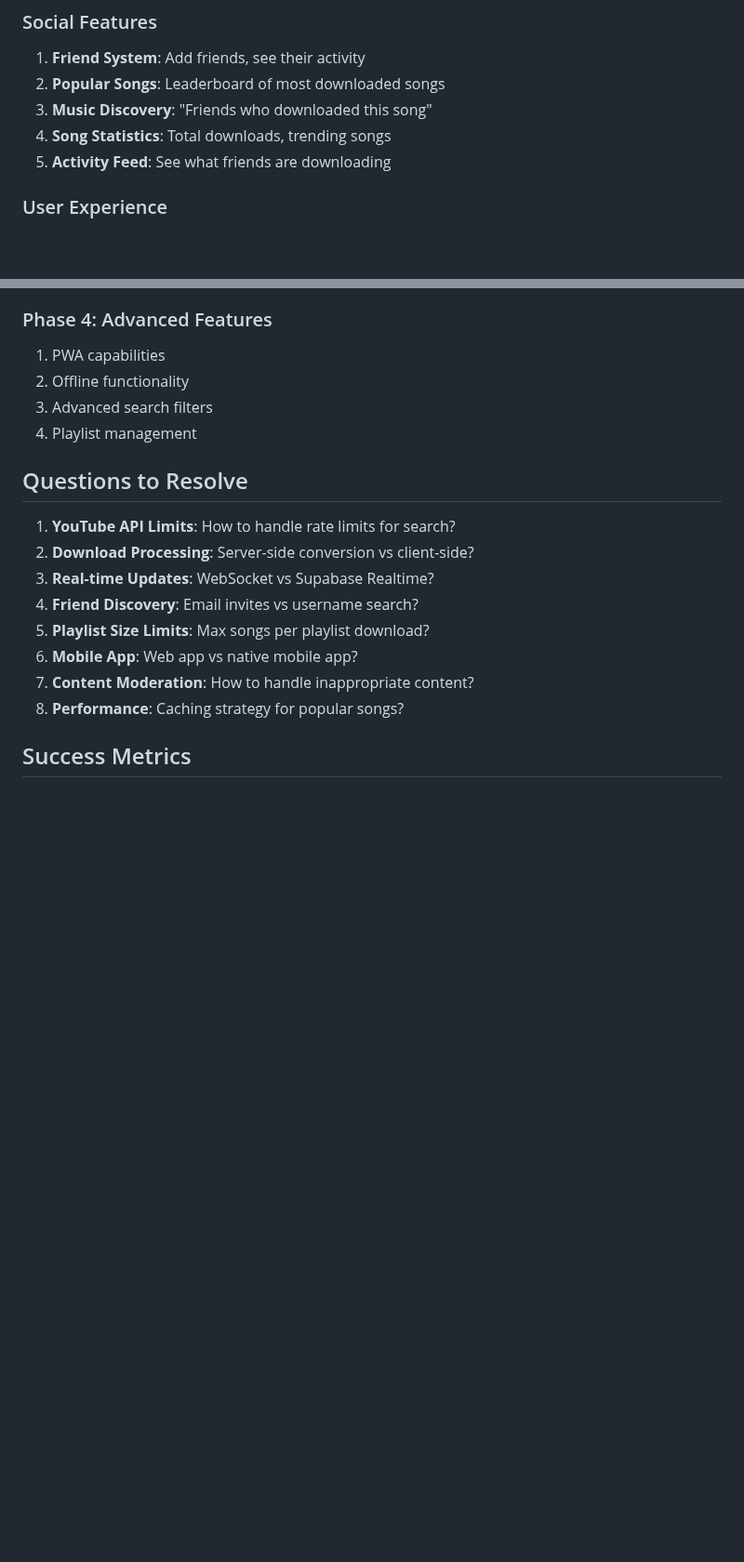
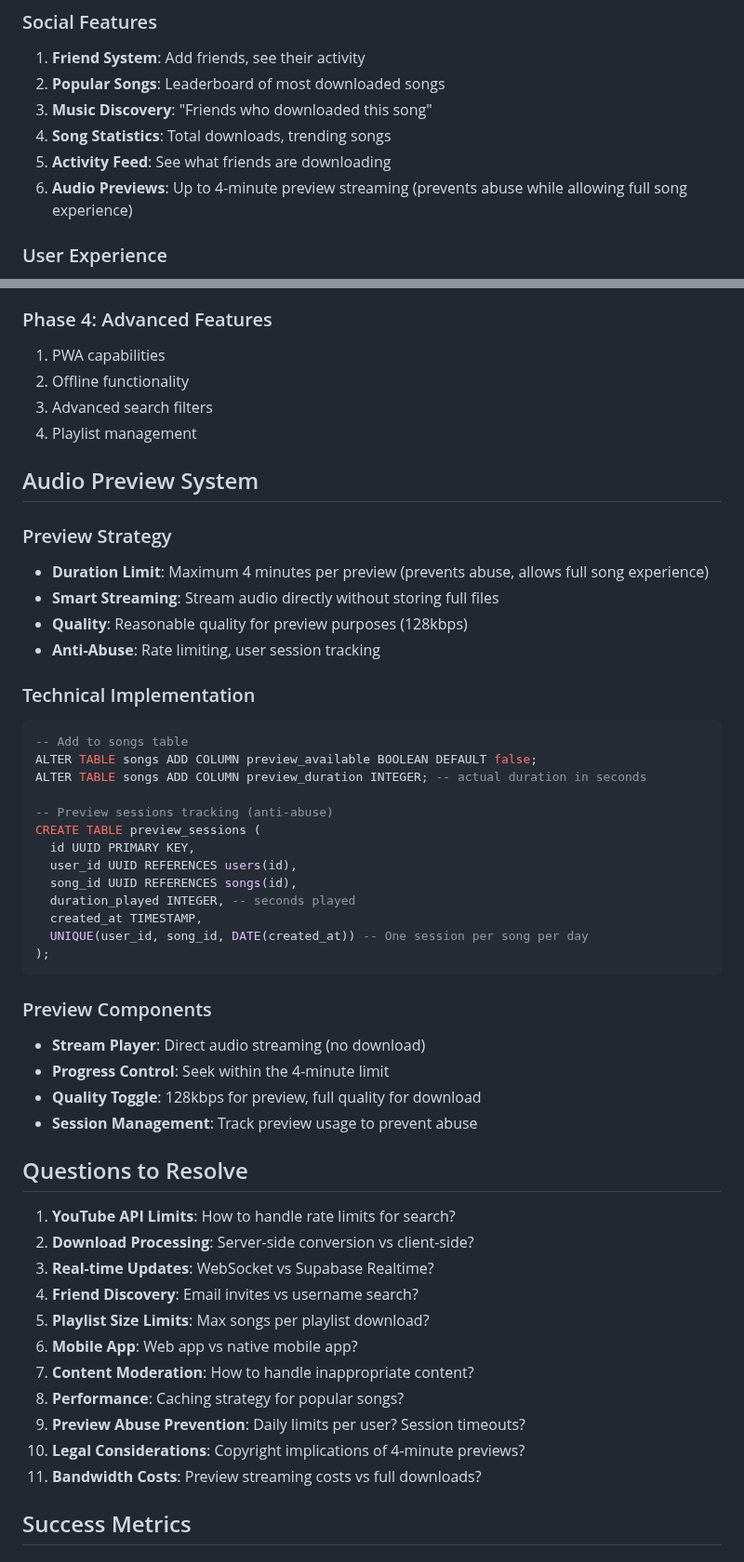
Before and after one commit to Musyonchez/yt, a Markdown page: README.md, 2 parts joined by grey strips. Shown at 93% size. Rendered like a GitHub page; blank space fills up the shorter version.

````diff
--- a/README.md
+++ b/README.md
@@ -86,6 +86,7 @@ friendships (
 3. **Music Discovery**: "Friends who downloaded this song"
 4. **Song Statistics**: Total downloads, trending songs
 5. **Activity Feed**: See what friends are downloading
+6. **Audio Previews**: Up to 4-minute preview streaming (prevents abuse while allowing full song experience)
 
 ### User Experience
 1. **Mobile-First**: PWA with offline capability
@@ -274,6 +275,37 @@ CREATE POLICY "users_add_songs" ON songs
 3. Advanced search filters
 4. Playlist management
 
+## Audio Preview System
+
+### Preview Strategy
+- **Duration Limit**: Maximum 4 minutes per preview (prevents abuse, allows full song experience)
+- **Smart Streaming**: Stream audio directly without storing full files
+- **Quality**: Reasonable quality for preview purposes (128kbps)
+- **Anti-Abuse**: Rate limiting, user session tracking
+
+### Technical Implementation
+```sql
+-- Add to songs table
+ALTER TABLE songs ADD COLUMN preview_available BOOLEAN DEFAULT false;
+ALTER TABLE songs ADD COLUMN preview_duration INTEGER; -- actual duration in seconds
+
+-- Preview sessions tracking (anti-abuse)
+CREATE TABLE preview_sessions (
+  id UUID PRIMARY KEY,
+  user_id UUID REFERENCES users(id),
+  song_id UUID REFERENCES songs(id),
+  duration_played INTEGER, -- seconds played
+  created_at TIMESTAMP,
+  UNIQUE(user_id, song_id, DATE(created_at)) -- One session per song per day
+);
+```
+
+### Preview Components
+- **Stream Player**: Direct audio streaming (no download)
+- **Progress Control**: Seek within the 4-minute limit
+- **Quality Toggle**: 128kbps for preview, full quality for download
+- **Session Management**: Track preview usage to prevent abuse
+
 ## Questions to Resolve
 
 1. **YouTube API Limits**: How to handle rate limits for search?
@@ -284,6 +316,9 @@ CREATE POLICY "users_add_songs" ON songs
 6. **Mobile App**: Web app vs native mobile app?
 7. **Content Moderation**: How to handle inappropriate content?
 8. **Performance**: Caching strategy for popular songs?
+9. **Preview Abuse Prevention**: Daily limits per user? Session timeouts?
+10. **Legal Considerations**: Copyright implications of 4-minute previews?
+11. **Bandwidth Costs**: Preview streaming costs vs full downloads?
 
 ## Success Metrics
 
````
Also changed, not shown: other parts of README.md (+38 -0 lines).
....
In your copy, please omit the pictures and print every line of the records exactly.

Before and after one commit to Musyonchez/yt, a Markdown page: README.md, 2 parts joined by grey strips. Shown at 93% size. Rendered like a GitHub page; blank space fills up the shorter version.

````diff
--- a/README.md
+++ b/README.md
@@ -86,6 +86,7 @@ friendships (
 3. **Music Discovery**: "Friends who downloaded this song"
 4. **Song Statistics**: Total downloads, trending songs
 5. **Activity Feed**: See what friends are downloading
+6. **Audio Previews**: Up to 4-minute preview streaming (prevents abuse while allowing full song experience)
 
 ### User Experience
 1. **Mobile-First**: PWA with offline capability
@@ -274,6 +275,37 @@ CREATE POLICY "users_add_songs" ON songs
 3. Advanced search filters
 4. Playlist management
 
+## Audio Preview System
+
+### Preview Strategy
+- **Duration Limit**: Maximum 4 minutes per preview (prevents abuse, allows full song experience)
+- **Smart Streaming**: Stream audio directly without storing full files
+- **Quality**: Reasonable quality for preview purposes (128kbps)
+- **Anti-Abuse**: Rate limiting, user session tracking
+
+### Technical Implementation
+```sql
+-- Add to songs table
+ALTER TABLE songs ADD COLUMN preview_available BOOLEAN DEFAULT false;
+ALTER TABLE songs ADD COLUMN preview_duration INTEGER; -- actual duration in seconds
+
+-- Preview sessions tracking (anti-abuse)
+CREATE TABLE preview_sessions (
+  id UUID PRIMARY KEY,
+  user_id UUID REFERENCES users(id),
+  song_id UUID REFERENCES songs(id),
+  duration_played INTEGER, -- seconds played
+  created_at TIMESTAMP,
+  UNIQUE(user_id, song_id, DATE(created_at)) -- One session per song per day
+);
+```
+
+### Preview Components
+- **Stream Player**: Direct audio streaming (no download)
+- **Progress Control**: Seek within the 4-minute limit
+- **Quality Toggle**: 128kbps for preview, full quality for download
+- **Session Management**: Track preview usage to prevent abuse
+
 ## Questions to Resolve
 
 1. **YouTube API Limits**: How to handle rate limits for search?
@@ -284,6 +316,9 @@ CREATE POLICY "users_add_songs" ON songs
 6. **Mobile App**: Web app vs native mobile app?
 7. **Content Moderation**: How to handle inappropriate content?
 8. **Performance**: Caching strategy for popular songs?
+9. **Preview Abuse Prevention**: Daily limits per user? Session timeouts?
+10. **Legal Considerations**: Copyright implications of 4-minute previews?
+11. **Bandwidth Costs**: Preview streaming costs vs full downloads?
 
 ## Success Metrics
 
````
Also changed, not shown: other parts of README.md (+38 -0 lines).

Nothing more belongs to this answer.